Gulmarg (Jammu & Kashmir)
This bagged the title of the Best Mountain Destination by India Today Tourism Awards. Thanks to India’s growing interest in adventure sports and athletic pursuits more generally, Gulmarg’s emergence as a world-class skiing destination has eclipsed its other charms in recent years, as travel magazines and Sunday supplements home in on the zeitgeist. But the Gulmarg region also offers fantastic trekking and some lovely (and cool) golfing in the summer-when the meadows are blanketed with daisies, forget-me-nots and buttercups. One of the golf courses, at 2,650 metres, is the highest in the world. And what’s billed as the world’s second-highest altitude gondola also ferries sightseers to the 4,200 metre Kongdoori Mountain at a clip of about 600 tourists per hour. More than a third of the respondents ranked Gulmarg as India’s top mountain destination, including around half of Delhi and Mumbai residents, mostly citing the resort town’s top-class infrastructure and facilities.
Places to Stay-
- Grand Mumtaz Resorts
- Hotel Hilltop
- Pine Palace Resort
Darjeeling (West Bengal)
This destination was declared runner-up by India Today Tourism Awards. Darjeeling was a close second, unsurprisingly earning the nod from more than half of the respondents from nearby Kolkata. In comparison, it’s more hill station than mountain retreat. At 2,000 metres above sea level, the town’s permanent residents number more than a lakh in total (compared with a couple thousand in isolated Gulmarg), which means that the streets and mall are always buzzing-but also crowded. On a clear day, the nearby Tiger Hill offers a stunning sunrise view of Kanchenjunga (the world’s third-highest peak), and the steam locomotives of the narrow-gauge Darjeeling Himalayan Railway, also known as the ‘Toy Train’, another UNESCO world heritage site, offer an unforgettable experience. Local tea plantations and a mix of Nepali Hindus and Tibetan Buddhists-not to mention legions of Bengalis in monkey caps-also give the area a rich cultural diversity that’s reflected in the food, as well as the architecture.
Places to Stay –
- The Elgin, Darjeeling
- Windamere Hotel

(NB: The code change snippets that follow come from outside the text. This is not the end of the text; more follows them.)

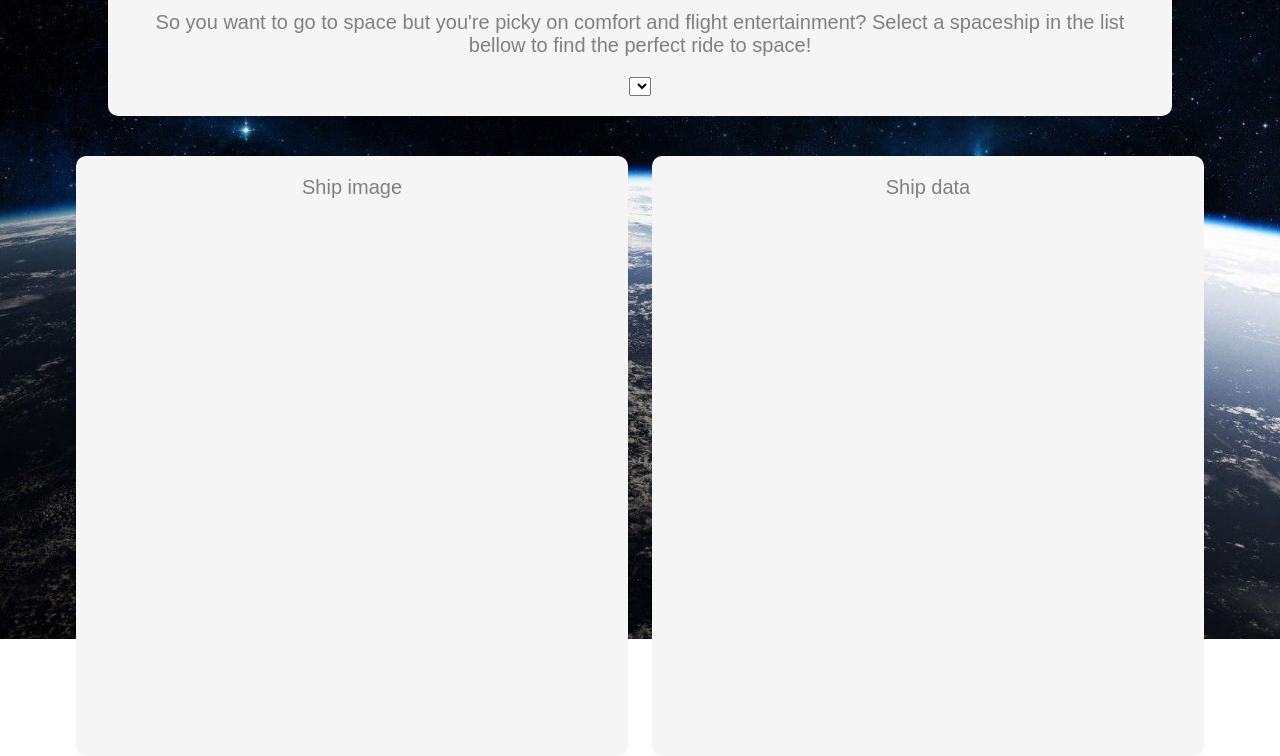
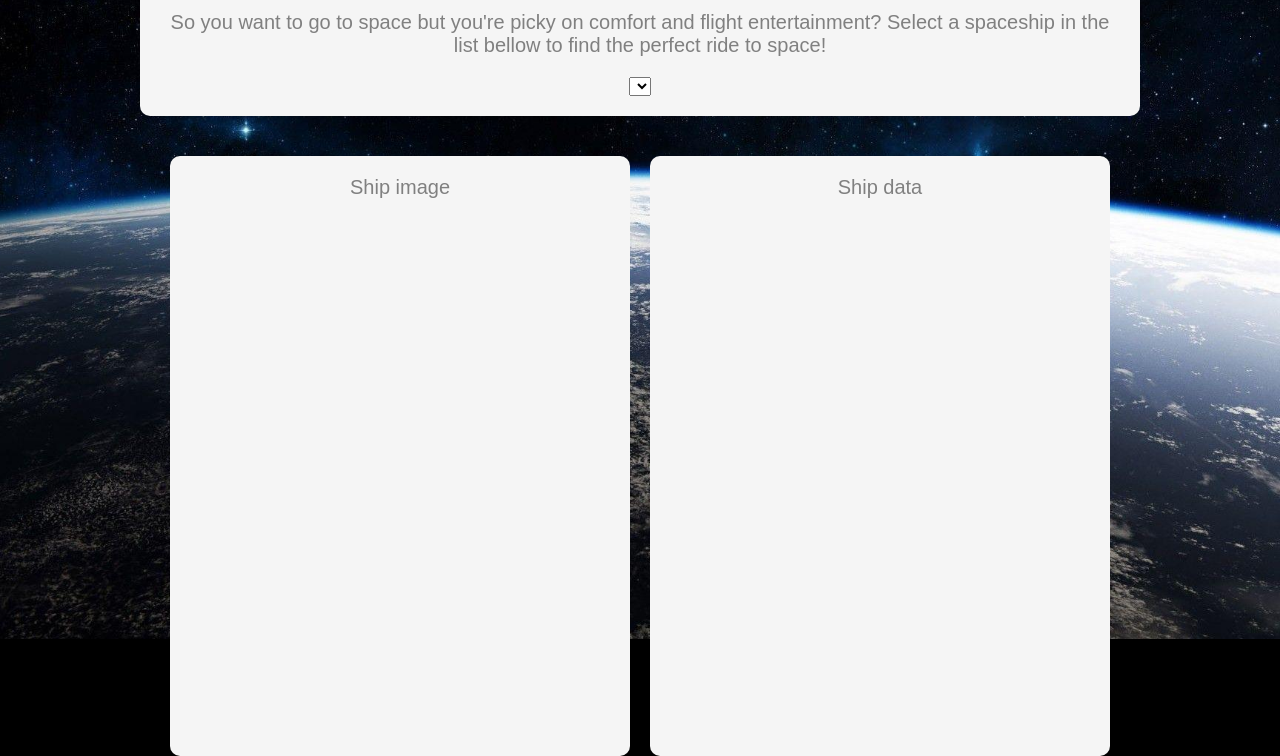
Before and after one commit to girard176/SpaceshipV2, a plain HTML site: page index.html in a window 1280 px wide. Shown: the part 161-917 px from the top of the page. Drawn offline with Linux system fonts and the light colour scheme; a script that the page names is missing.

Commit message:
Merged CSS body & .bg

```diff
--- a/style.css
+++ b/style.css
@@ -3,19 +3,19 @@
     Styling for the spaceship website
 */
 
-html, body{
+html, body, .bg{
     margin: 0;
     font-family: Arial;
     text-align: center;
     color: gray;
-}
-
-.bg{
+    background-color: black;
     height: 100%;
+    width: 100%;
     background-image: url(orbit.jpg);
     background-position: center;
     background-repeat: no-repeat;
     background-size: cover;
+
 }
 
 h1{
@@ -26,7 +26,7 @@ h1{
 }
 
 .header{
-    width: 80%;
+    width: 960px;
     height: auto;
     margin: auto;
     font-size: 1.25em;
@@ -41,7 +41,7 @@ h1{
     align-items: center;
     justify-content: center;
     margin: auto;
-    width: 90%;
+    width: 960px;
     height: 600px;
     /*background-color: blue;*/
 }
@@ -58,12 +58,8 @@ h1{
     background-color: whitesmoke;
 }
 
-#ship-image{
-    /*object-fit: cover;
+.data img{
+    object-fit: cover;
     height: 100%;
-    width: 100%;*/
+    width: 100%;
 }
-
-#ship-data{
-    /*TBD*/
-}
```
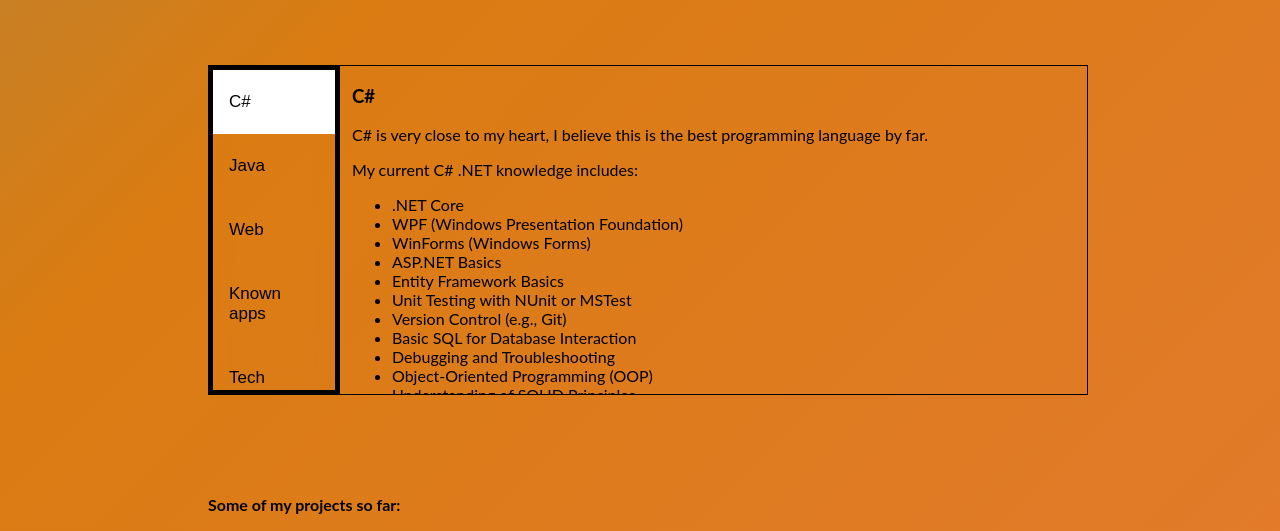
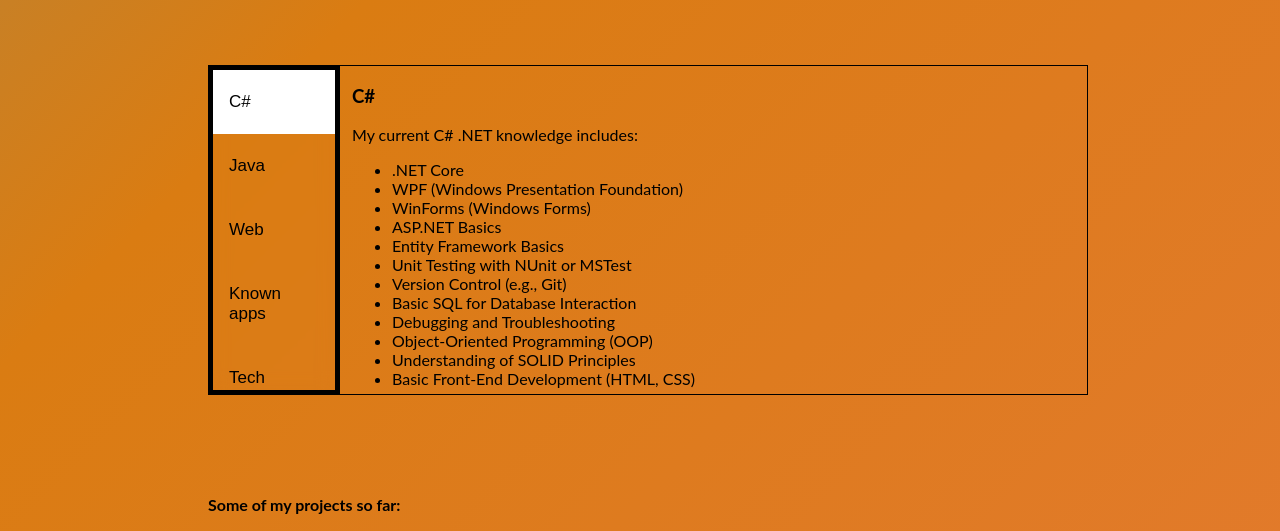
Before and after one commit to kjanos89/kjanos89.github.io, a plain HTML site: page index.html in a window 1280 px wide. Shown: the part 960-1491 px from the top of the page. Drawn offline with Linux system fonts and the light colour scheme.

Commit message:
Adjusting text

```diff
--- a/index.html
+++ b/index.html
@@ -52,7 +52,6 @@
 
 <div id="C#" class="tabcontent">
   <h3>C#</h3>
-  <p>C# is very close to my heart, I believe this is the best programming language by far.</p>
   <p>My current C# .NET knowledge includes:</p>
 <ul>
   <li>.NET Core</li>
```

Few people outside Kerala think of Wayanad as a mountain destination-which perhaps hurt its chances in this category. But while the surrounding Western Ghats are not as tall as the Himalayas, they boast some of India’s most breathtaking dense forests, making Wayanad home to the largest wild population of Asian elephants in the world. Other attractions include the Edakal caves, which feature drawings and inscriptions dating to back to the Kutumbiya clan of Mysore in 500 BC; the Banasura Sagar dam, where speedboats zip tourists around the reservoir; and the 300-metre-high, three-tiered Meenmutty Falls.
Places To Stay –
- Wayanad Heritage
- Edakkal Hermitage
For Indians from “the mainland”, Aizawl is like visiting a foreign country. Precariously lodged on a precipitous ridge, the city overlooks the Tlawng river valley. It’s a sleepy town without much in the way of architectural sites. But the local culture-visible everywhere but with the volume turned up to 11 at the main Bara Bazaar-makes up for that in spades.
Places to Stay –
- Hotel Arini
- Hotel Regency
Shirui Peak (Ukhrul, Manipur)
This little-known spot some three hours from Imphal promises an escape from the ordinary. The town of Shirui has only 1,000-odd residents-mostly Christians hailing from the Tangkhul Naga tribe. It’s renowned throughout the state for a weeklong festival of food, music and dance celebrating the blooming of the beautiful and increasingly rare Shirui Lily (Lilium mackliniae)-a pale, bluish-pink, bell-shaped flower that blooms during the monsoon.
Places to Stay –
- 25 Degree North Hotel and Restaurant ukhrul
Disclaimer: The views and information expressed in this article are the personal opinions of the authors and references. Elgin Hotels & Resorts do not take liability or any responsibility for the same.